### Your task
Work out how many lines of the records hold the string "section", and reply with that number alone.

### Recorded information
***
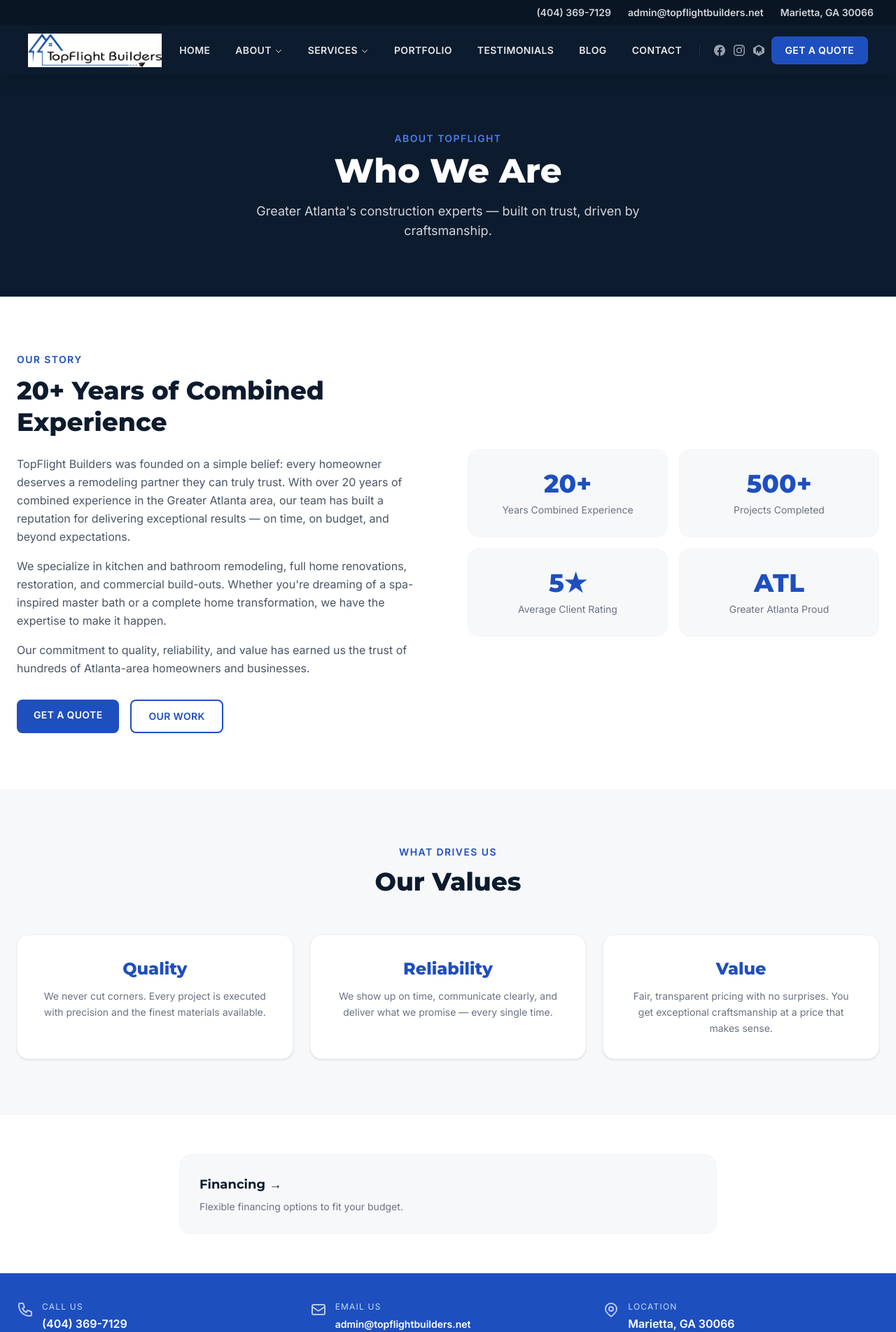
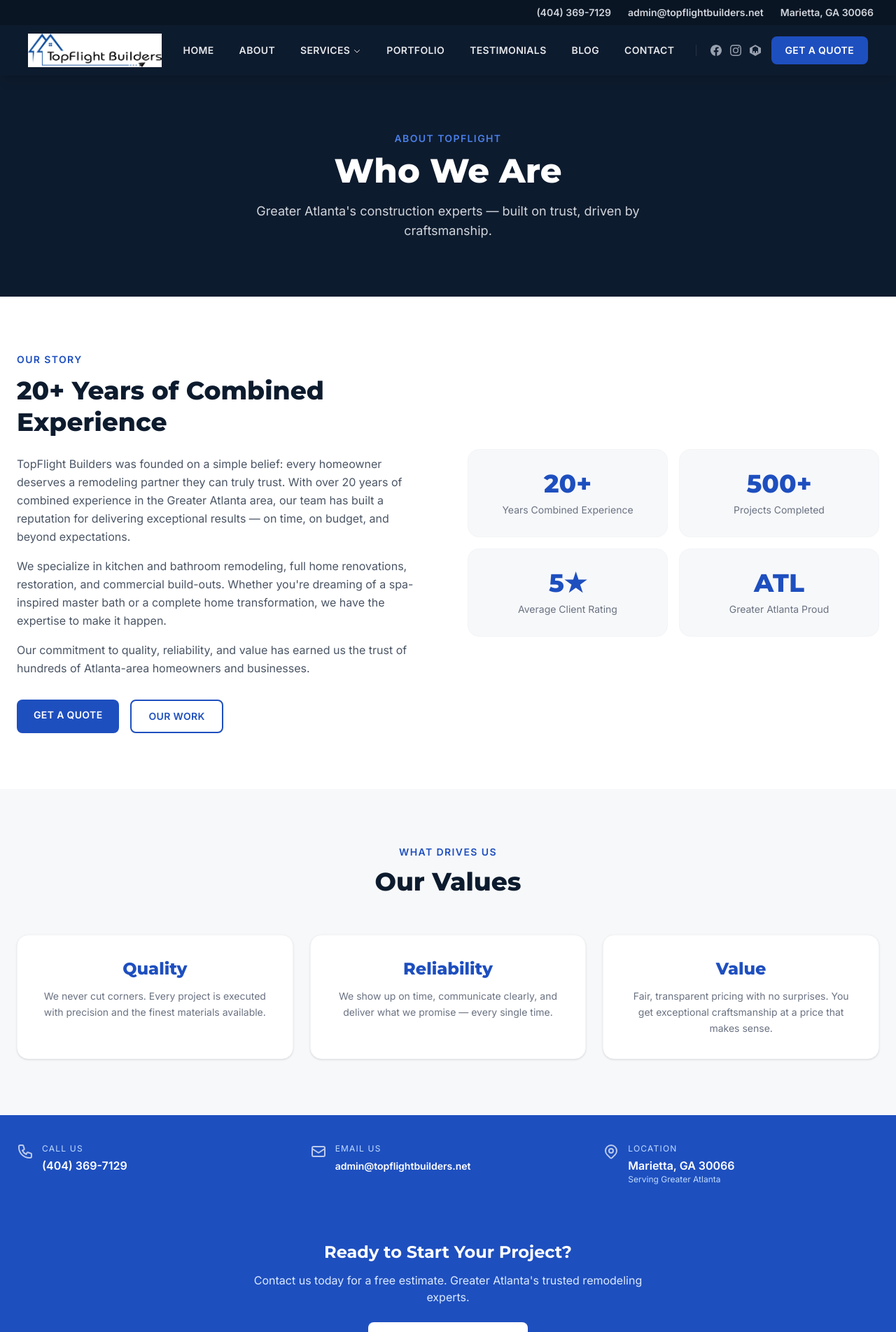
Before and after one commit to travislastra/Top-Flight-Builders, a Next.js app: page /Top-Flight-Builders/about in a window 1280 px wide. Shown: the top 1904 px of the page at 70% size. Built offline with nearby package versions, Linux system fonts and the light colour scheme.

Commit message:
Remove Financing page and all references (nav, footer, about page)
Co-Authored-By: Claude Sonnet 4.6 <noreply@anthropic.com>

```diff
--- a/src/app/about/financing/page.tsx
+++ /dev/null
@@ -1,48 +0,0 @@
-import Link from "next/link";
-import ContactBanner from "@/components/ContactBanner";
-
-export const metadata = {
-  title: "Financing | TopFlight Builders",
-};
-
-export default function FinancingPage() {
-  return (
-    <>
-      <section className="bg-[#0D1B2E] py-20 px-6 text-center">
-        <p className="text-[#4A7FE8] font-semibold text-sm uppercase tracking-widest mb-3">Make It Affordable</p>
-        <h1 className="font-sans text-5xl font-extrabold text-white mb-5">Financing Options</h1>
-        <p className="text-gray-300 text-lg max-w-xl mx-auto">
-          Flexible financing solutions so you can start your dream renovation today.
-        </p>
-      </section>
-
-      <section className="py-20 px-6 bg-white">
-        <div className="max-w-4xl mx-auto">
-          <p className="text-gray-600 text-lg leading-relaxed mb-8 text-center">
-            We believe your dream renovation shouldn&apos;t have to wait. TopFlight Builders works with trusted financing partners to offer flexible payment options that fit your budget.
-          </p>
-          <div className="grid md:grid-cols-2 gap-6 mb-10">
-            {[
-              { title: "Low Monthly Payments", desc: "Spread the cost of your renovation over time with manageable monthly payments." },
-              { title: "Competitive Rates", desc: "We work with financing partners to bring you competitive interest rates." },
-              { title: "Quick Approval", desc: "Fast and straightforward application process with quick approval decisions." },
-              { title: "No Prepayment Penalty", desc: "Pay off your loan early at any time with no additional fees." },
-            ].map((f) => (
-              <div key={f.title} className="bg-[#F7F8FA] rounded-2xl p-7 border border-gray-100">
-                <h3 className="font-sans font-bold text-[#0D1B2E] mb-2">{f.title}</h3>
-                <p className="text-gray-500 text-sm leading-relaxed">{f.desc}</p>
-              </div>
-            ))}
-          </div>
-          <div className="text-center">
-            <Link href="/contact" className="bg-[#1E4FBF] hover:bg-[#163A99] text-white font-bold px-8 py-4 rounded-lg transition-colors uppercase tracking-wide text-sm">
-              Ask About Financing
-            </Link>
-          </div>
-        </div>
-      </section>
-
-      <ContactBanner />
-    </>
-  );
-}
--- a/src/app/about/page.tsx
+++ b/src/app/about/page.tsx
@@ -84,17 +84,7 @@ export default function AboutPage() {
         </div>
       </section>
 
-      {/* Sub-page links */}
-      <section className="py-14 px-6 bg-white">
-        <div className="max-w-3xl mx-auto grid md:grid-cols-1 gap-5">
-          <Link href="/about/financing" className="group bg-[#F7F8FA] rounded-2xl p-7 border border-gray-100 hover:border-[#1E4FBF]/30 hover:shadow-md transition-all">
-            <h3 className="font-sans font-bold text-[#0D1B2E] text-lg mb-2 group-hover:text-[#1E4FBF] transition-colors">Financing →</h3>
-            <p className="text-gray-500 text-sm">Flexible financing options to fit your budget.</p>
-          </Link>
-        </div>
-      </section>
-
-      <ContactBanner />
+<ContactBanner />
     </>
   );
 }
--- a/src/components/Footer.tsx
+++ b/src/components/Footer.tsx
@@ -11,7 +11,6 @@ const services = [
 
 const company = [
   { label: "About Us", href: "/about" },
-  { label: "Financing", href: "/about/financing" },
   { label: "Portfolio", href: "/portfolio" },
   { label: "Testimonials", href: "/testimonials" },
   { label: "Blog", href: "/blog" },
--- a/src/components/Header.tsx
+++ b/src/components/Header.tsx
@@ -6,13 +6,7 @@ import Img from "@/components/Img";
 
 const navItems = [
   { label: "Home", href: "/" },
-  {
-    label: "About",
-    href: "/about",
-    children: [
-      { label: "Financing", href: "/about/financing" },
-    ],
-  },
+  { label: "About", href: "/about" },
   {
     label: "Services",
     href: "/services",
```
***
### Problem solution
7